**Problem statement**.
State, as a number alone, how many lines of the data contain the string "flex".

(Extracted material begins)

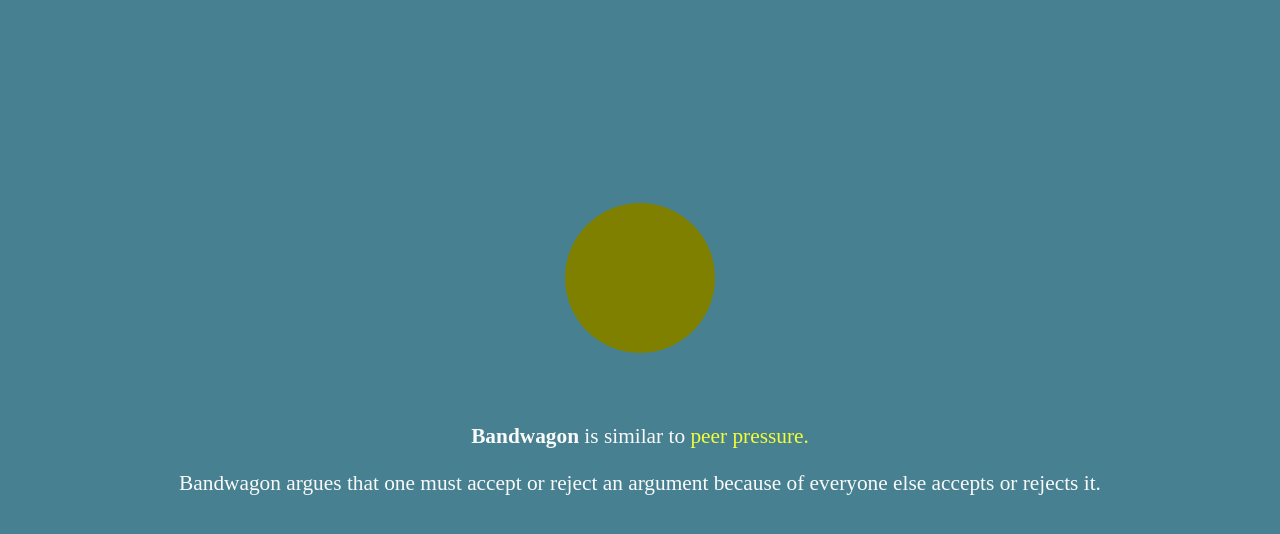
Repository: cindyvunguyen/fallacy
Page: index.html
The author's editor kept a copy of each file at every save. The page is drawn from the files as they stood at one save, then again after the next save.
The browser window is 1280 px wide. The pictures show the whole page.
Some web fonts or font styles are not loaded; a fallback is used.

Above is the page before, as saved 2020-03-13 20:00:53.
Console error: SyntaxError: Unexpected token 'function'

After the next save:
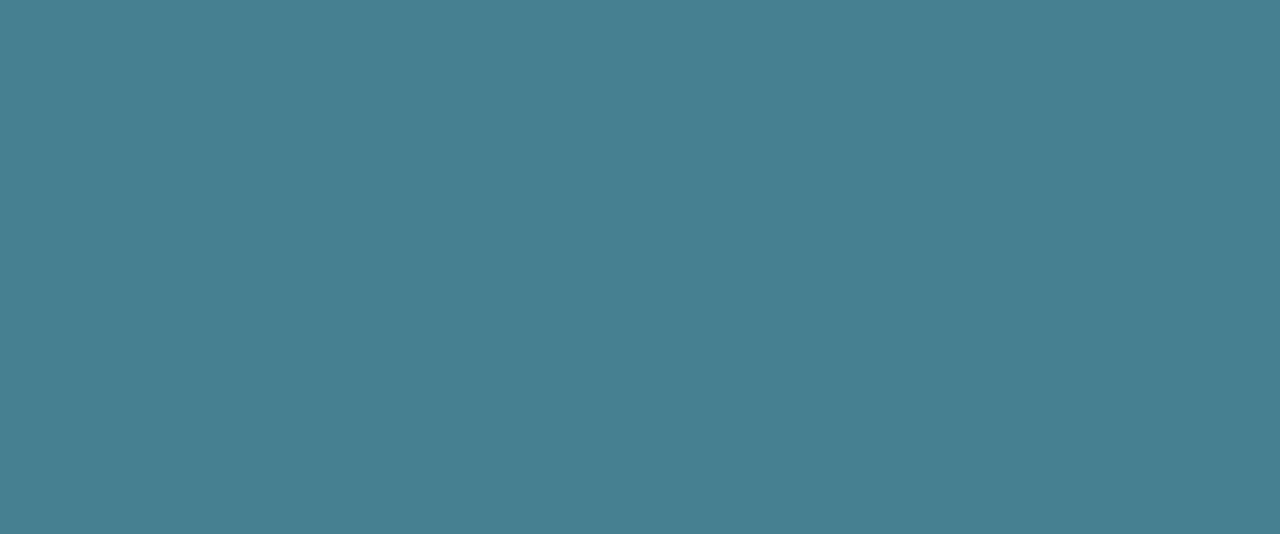
Saved 14 s later.
--- a/style.css
+++ b/style.css
@@ -195,8 +195,8 @@
 #three-fallacies-page {
     width: 100vw;
     height: 100vh;
-    display: flex;
-    /* display: none; */
+    /* display: flex; */
+    display: none;
     flex-direction: column;
     align-items: center;
     justify-content: center;

After the 2 saves that followed:
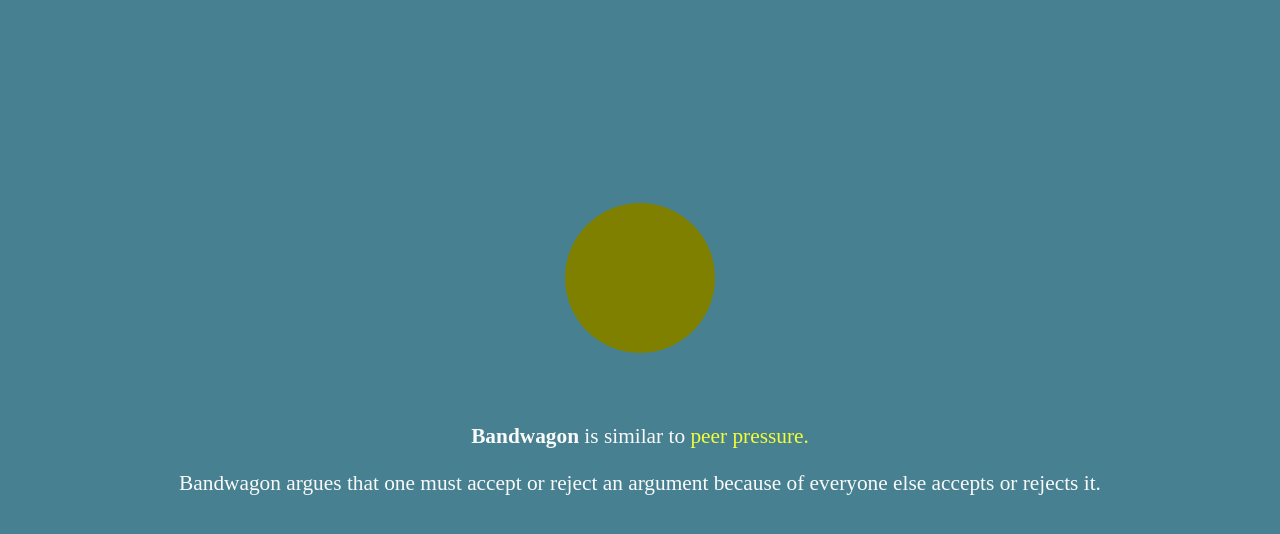
The 2 saves are shown as one change because 1 left the picture as it was.
The last was saved 42 s later.
--- a/index.html
+++ b/index.html
@@ -56,7 +56,9 @@
             <span id="r2-bold">A fallacy</span> is when someone is using <span id="r2-emphasis"> bad reasoning</span> when trying to make a point or argument.
         </div> -->
 
-        <div id="fallacy-review-page"></div>
+        <div id="fallacy-review-page">
+
+        </div>
 
         <div id="three-fallacies-page" onclick="fallacyChange()">
             <div id="icon"></div>
--- a/style.css
+++ b/style.css
@@ -195,8 +195,8 @@
 #three-fallacies-page {
     width: 100vw;
     height: 100vh;
-    /* display: flex; */
-    display: none;
+    display: flex;
+    /* display: none; */
     flex-direction: column;
     align-items: center;
     justify-content: center;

(Extracted material ends)

**Task answer**.
6